When you have a day full of rooting for your team, working in front of a grill, and knocking back some cold ones, you've got to start off with the right food. For Robinson, the traditional breakfast always features spicy bloody marys, thought to bring good luck.
McPhail always packs the cooler the night before, with plenty of ice. "Cold beer can never be cold enough, so give it time to chill. Re-ice it in the morning and head out. And always bring more beer than you can possibly drink," he adds. "Stadiums stop selling beer after the third quarter and you'll be ready for a cold one after the game."
As for liquor, McPhail will freeze each bottle in an oyster bucket so that a huge block of ice forms around each bottle. They won’t crash and slide around, plus they stay cold and don’t leak. "Instead of a bag of ice, just chip big pieces of ice off the blocks and plop it in your drink." It doesn't melt as fast, and it just looks really cool.
You might be cooking on the grass or the tailgate of a truck, but these are civilized affairs.

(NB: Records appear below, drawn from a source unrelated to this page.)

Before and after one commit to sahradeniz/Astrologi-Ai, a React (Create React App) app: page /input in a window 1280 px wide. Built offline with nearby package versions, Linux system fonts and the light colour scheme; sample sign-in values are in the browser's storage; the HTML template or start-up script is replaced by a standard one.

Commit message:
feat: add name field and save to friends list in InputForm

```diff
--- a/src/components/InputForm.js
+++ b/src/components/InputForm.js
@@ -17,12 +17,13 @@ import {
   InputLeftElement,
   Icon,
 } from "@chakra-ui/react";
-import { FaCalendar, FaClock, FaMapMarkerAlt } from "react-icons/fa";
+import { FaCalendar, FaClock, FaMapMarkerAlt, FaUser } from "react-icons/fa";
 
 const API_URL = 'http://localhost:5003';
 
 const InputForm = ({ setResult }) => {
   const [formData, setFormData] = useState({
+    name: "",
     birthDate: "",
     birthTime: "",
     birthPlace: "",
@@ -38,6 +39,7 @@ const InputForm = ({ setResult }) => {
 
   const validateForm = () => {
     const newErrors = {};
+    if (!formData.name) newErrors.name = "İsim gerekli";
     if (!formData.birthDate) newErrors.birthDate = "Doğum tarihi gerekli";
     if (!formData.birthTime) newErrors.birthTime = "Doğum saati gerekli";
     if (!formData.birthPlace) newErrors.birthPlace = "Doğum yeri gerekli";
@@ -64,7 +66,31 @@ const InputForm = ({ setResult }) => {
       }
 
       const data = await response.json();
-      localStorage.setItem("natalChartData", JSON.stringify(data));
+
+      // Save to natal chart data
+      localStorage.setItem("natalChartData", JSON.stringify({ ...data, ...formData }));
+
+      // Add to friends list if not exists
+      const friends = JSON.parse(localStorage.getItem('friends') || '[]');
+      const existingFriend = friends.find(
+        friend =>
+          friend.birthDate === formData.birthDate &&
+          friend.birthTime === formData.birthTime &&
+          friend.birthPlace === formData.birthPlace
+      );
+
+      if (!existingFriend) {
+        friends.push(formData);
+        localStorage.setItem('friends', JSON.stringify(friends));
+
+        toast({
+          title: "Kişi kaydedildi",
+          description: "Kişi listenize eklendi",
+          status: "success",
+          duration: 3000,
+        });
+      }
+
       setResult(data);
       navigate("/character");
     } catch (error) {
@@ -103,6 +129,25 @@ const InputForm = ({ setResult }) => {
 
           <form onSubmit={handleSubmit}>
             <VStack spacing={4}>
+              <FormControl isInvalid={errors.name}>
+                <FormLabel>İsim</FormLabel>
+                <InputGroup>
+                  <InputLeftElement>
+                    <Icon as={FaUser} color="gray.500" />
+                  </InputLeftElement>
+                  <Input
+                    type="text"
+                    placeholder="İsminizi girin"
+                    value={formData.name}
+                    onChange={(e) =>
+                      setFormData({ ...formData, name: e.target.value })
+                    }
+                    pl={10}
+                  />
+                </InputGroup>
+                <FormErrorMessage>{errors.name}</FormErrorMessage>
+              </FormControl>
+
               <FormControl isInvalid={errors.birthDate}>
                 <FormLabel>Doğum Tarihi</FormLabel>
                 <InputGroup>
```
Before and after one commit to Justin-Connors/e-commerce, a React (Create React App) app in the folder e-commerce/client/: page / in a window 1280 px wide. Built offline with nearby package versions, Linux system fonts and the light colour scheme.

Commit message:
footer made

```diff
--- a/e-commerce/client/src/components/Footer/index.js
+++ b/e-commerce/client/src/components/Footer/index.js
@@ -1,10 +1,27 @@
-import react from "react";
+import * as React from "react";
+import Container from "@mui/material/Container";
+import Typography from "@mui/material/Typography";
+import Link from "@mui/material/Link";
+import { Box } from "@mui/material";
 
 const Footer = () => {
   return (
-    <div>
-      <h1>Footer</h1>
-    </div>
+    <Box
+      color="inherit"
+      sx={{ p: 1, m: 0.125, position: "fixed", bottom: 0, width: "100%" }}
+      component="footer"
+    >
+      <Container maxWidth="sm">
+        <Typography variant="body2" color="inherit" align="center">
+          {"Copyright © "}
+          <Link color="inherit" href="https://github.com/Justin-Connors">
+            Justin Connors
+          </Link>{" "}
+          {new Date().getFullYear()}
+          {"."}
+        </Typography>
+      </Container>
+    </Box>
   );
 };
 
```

McPhail always packs a stash of three or more six-foot folding tables.
On game day, with food coming off the grill at all times of the day, and unexpected visitors popping by, you can never have too many paper plates, napkins, and utensils.
Game day might start off with a roast pig or BBQ ribs, like Robinson cooks, but when the party continues after the game is over, you're going to want to fire the grill up again for wings, burgers, and sausages to satiate hungry fans — should you run out of wood chips, charcoal, or propane, they won't be happy.
When you're grazing all day, you don't want to grill up all the ribs and sausage at once. "Opt for better quality and smaller options rather than just the normal fare," recommends McPhail. He'll simmer brats in beer leftover from the prior night's keg party, grilling a couple at a time, then slicing each into bite-sized pieces. "Remember that it doesn’t matter how great a recipe is — if grilled food is on the table for two hours, it’s not going to taste its best," adds McPhail.
Whether you've brought in the sound system, or are relying on an iPod, "you've got to rock it all night right up until the game," says Robinson. If it’s not fun and lively, it’s not a tailgate.
No matter who wins, you're there to have fun. That means doing as much as you can the night before, packing a game to pass time, and not forgetting the tickets.